How To Display IP Camera Video With A 60 Second Delay?

I have a customer that has a need to display video from a camera on a public monitor with about a 60 second delay. We need something as automated as possible, without interaction from a user. Any ideas?


With ONSSI (classic) you could simply start a playback window 1 minute behind the live feed.

Other recorders may allow this as well.

Though I am wondering if there would be any drift between the times over many hours or days, I'll try it and see.

How many cameras? How big are the images? what is the bandwidth? can they use a standard windows computer as a DVR?

With DW Spectrum, simply open the camera in the view and drag the slider to 60 seconds back in time and leave it alone. It will stay 60 seconds behind.

Common request in broadcasting with alot of options

http://www.markertek.com/category/video-delay-lines

I'm a backline support manager with Milestone

There are probably a number of VMS's that would allow you to open their client and start playing back from 1 minute ago and leave it be. As U1 mentioned though, there might be some clock drift over time unless they specifically have a feature to maintain a specific buffer from "now" in order to correct that drift over time. I doubt this is something we do, and either way it also requires manual effort once the client is launched start playback from a specific point.

I just did a quick 5 minute test and as long as "Skip gaps in playback" is disabled, Smart Client did not seem to drift. But that's a fairly short test so not terribly conclusive.

Unless someone knows of an application that does this already, it might require some development effort. Using Milestone's MIP SDK it would probably be trivial for a C# developer to modify one of the samples to initiate playback from a specific point in time and build onto it from there?

Interesting solutions there on the broadcast side. Alot of analog and the HD ones look spendy.

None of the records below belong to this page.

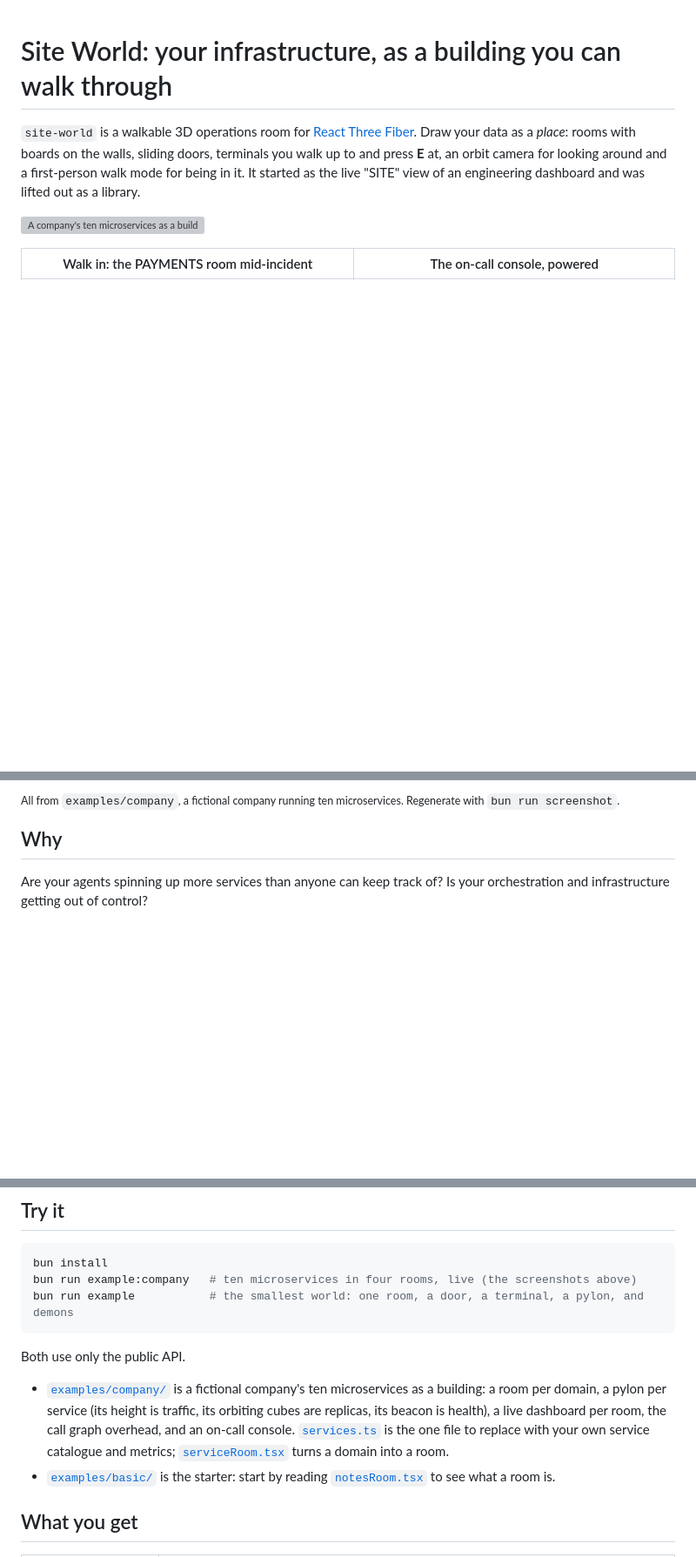
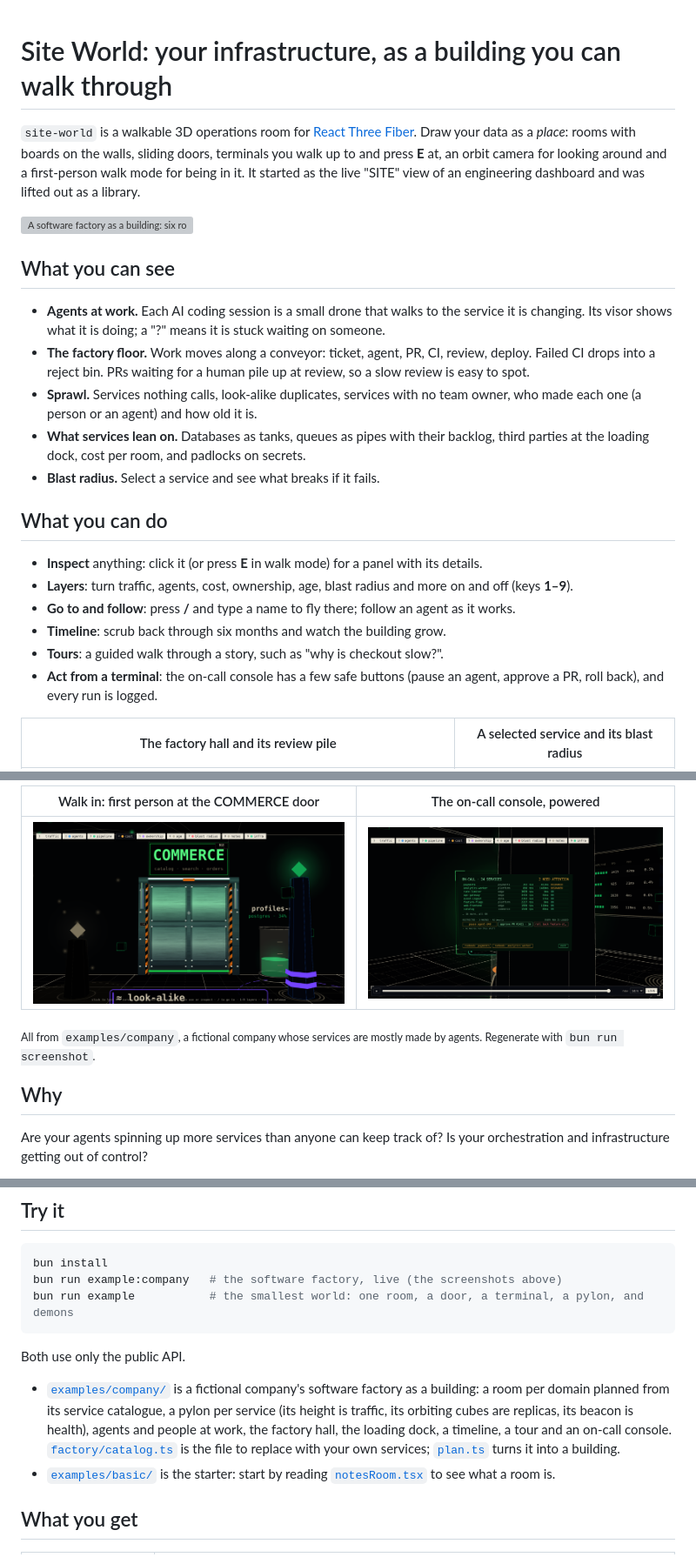
Before and after one commit to makektm/site-world, a Markdown page: README.md, 3 parts joined by grey strips. Shown at 87% size. Drawn GitHub-style; pictures changed too: media/terminal.png, media/walk.png; blank space fills up the shorter version; grey boxes are pictures that could not be loaded.

````diff
--- a/README.md
+++ b/README.md
@@ -5,7 +5,29 @@ Draw your data as a *place*: rooms with boards on the walls, sliding doors, term
 and press **E** at, an orbit camera for looking around and a first-person walk mode for being in it.
 It started as the live "SITE" view of an engineering dashboard and was lifted out as a library.
 
-![A company's ten microservices as a building: four rooms (EDGE, COMMERCE, PAYMENTS, PLATFORM), a pylon per service with its replicas orbiting it, live dashboards on the walls, and the calls between services as glowing arcs overhead](media/overview.png)
+![A software factory as a building: six rooms (EDGE, COMMERCE, PAYMENTS, PLATFORM, GROWTH, DATA), a pylon per service, databases as tanks, agents at work, and the calls between services as glowing arcs overhead](media/overview.png)
 
-| Walk in: the PAYMENTS room mid-incident | The on-call console, powered |
+## What you can see
+
+- **Agents at work.** Each AI coding session is a small drone that walks to the service it is changing.
+  Its visor shows what it is doing; a "?" means it is stuck waiting on someone.
+- **The factory floor.** Work moves along a conveyor: ticket, agent, PR, CI, review, deploy. Failed CI
+  drops into a reject bin. PRs waiting for a human pile up at review, so a slow review is easy to spot.
+- **Sprawl.** Services nothing calls, look-alike duplicates, services with no team owner, who made each
+  one (a person or an agent) and how old it is.
+- **What services lean on.** Databases as tanks, queues as pipes with their backlog, third parties at
+  the loading dock, cost per room, and padlocks on secrets.
+- **Blast radius.** Select a service and see what breaks if it fails.
+
+## What you can do
+
+- **Inspect** anything: click it (or press **E** in walk mode) for a panel with its details.
+- **Layers**: turn traffic, agents, cost, ownership, age, blast radius and more on and off (keys **1–9**).
+- **Go to and follow**: press **/** and type a name to fly there; follow an agent as it works.
+- **Timeline**: scrub back through six months and watch the building grow.
+- **Tours**: a guided walk through a story, such as "why is checkout slow?".
+- **Act from a terminal**: the on-call console has a few safe buttons (pause an agent, approve a PR,
+  roll back), and every run is logged.
+
+| The factory hall and its review pile | A selected service and its blast radius |
 | --- | --- |
@@ -13,5 +35,9 @@ It started as the live "SITE" view of an engineering dashboard and was lifted ou
 
-<sub>All from `examples/company`, a fictional company running ten microservices. Regenerate with `bun run screenshot`.</sub>
+| Walk in: first person at the COMMERCE door | The on-call console, powered |
+| --- | --- |
+| ![First person outside the COMMERCE room: its banner over the door, a database tank and pylons either side, and a look-alike duplicate flagged on the floor](media/walk.png) | ![The on-call terminal: every service with its traffic, latency and health, three restricted macros and runbook buttons](media/terminal.png) |
+
+<sub>All from `examples/company`, a fictional company whose services are mostly made by agents. Regenerate with `bun run screenshot`.</sub>
 
 ## Why
 
@@ -59,17 +85,18 @@ import { SiteWorld, GridFloor, WallBoxes } from "site-world";
 
 ```bash
 bun install
-bun run example:company   # ten microservices in four rooms, live (the screenshots above)
+bun run example:company   # the software factory, live (the screenshots above)
 bun run example           # the smallest world: one room, a door, a terminal, a pylon, and demons
 ```
 
 Both use only the public API.
 
-- [`examples/company/`](examples/company/) is a fictional company's ten microservices as a building:
-  a room per domain, a pylon per service (its height is traffic, its orbiting cubes are replicas, its
-  beacon is health), a live dashboard per room, the call graph overhead, and an on-call console.
-  [`services.ts`](examples/company/src/services.ts) is the one file to replace with your own service
-  catalogue and metrics; [`serviceRoom.tsx`](examples/company/src/serviceRoom.tsx) turns a domain into a room.
+- [`examples/company/`](examples/company/) is a fictional company's software factory as a building:
+  a room per domain planned from its service catalogue, a pylon per service (its height is traffic, its
+  orbiting cubes are replicas, its beacon is health), agents and people at work, the factory hall,
+  the loading dock, a timeline, a tour and an on-call console.
+  [`factory/catalog.ts`](examples/company/src/factory/catalog.ts) is the file to replace with your own
+  services; [`plan.ts`](examples/company/src/plan.ts) turns it into a building.
 - [`examples/basic/`](examples/basic/) is the starter: start by reading
   [`notesRoom.tsx`](examples/basic/src/notesRoom.tsx) to see what a room is.
 
````
Also changed, not shown: other parts of README.md (+4 -1 lines), AGENTS.md (+10 -1 lines), docs/GUIDE-kit.md (added, +60 -0 lines), media/factory.png (added), 3 other files.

Maybe you could functionally accomplish it by using WOWZA and setting a really big buffer so the VMS starts out behind realtime. A whole minute is pretty long, and probably outside the scope of the function, but it should be easy to try.

This is for a diving team, so only 1 camera, probably an IP 1MP camera. I think the start a VMS client instance and set playback to a minute ago is the easiest solution! Thanks for all the help.

Our product, Crossfire, lets you put a camera into a window, then put the same camera into a second window - and set a delay of any amount of time between the live stream and the second window - you could have a delay of 1 minute or even several days in the second window - as long as you have the bandwidth to keep a live stream going in the first window.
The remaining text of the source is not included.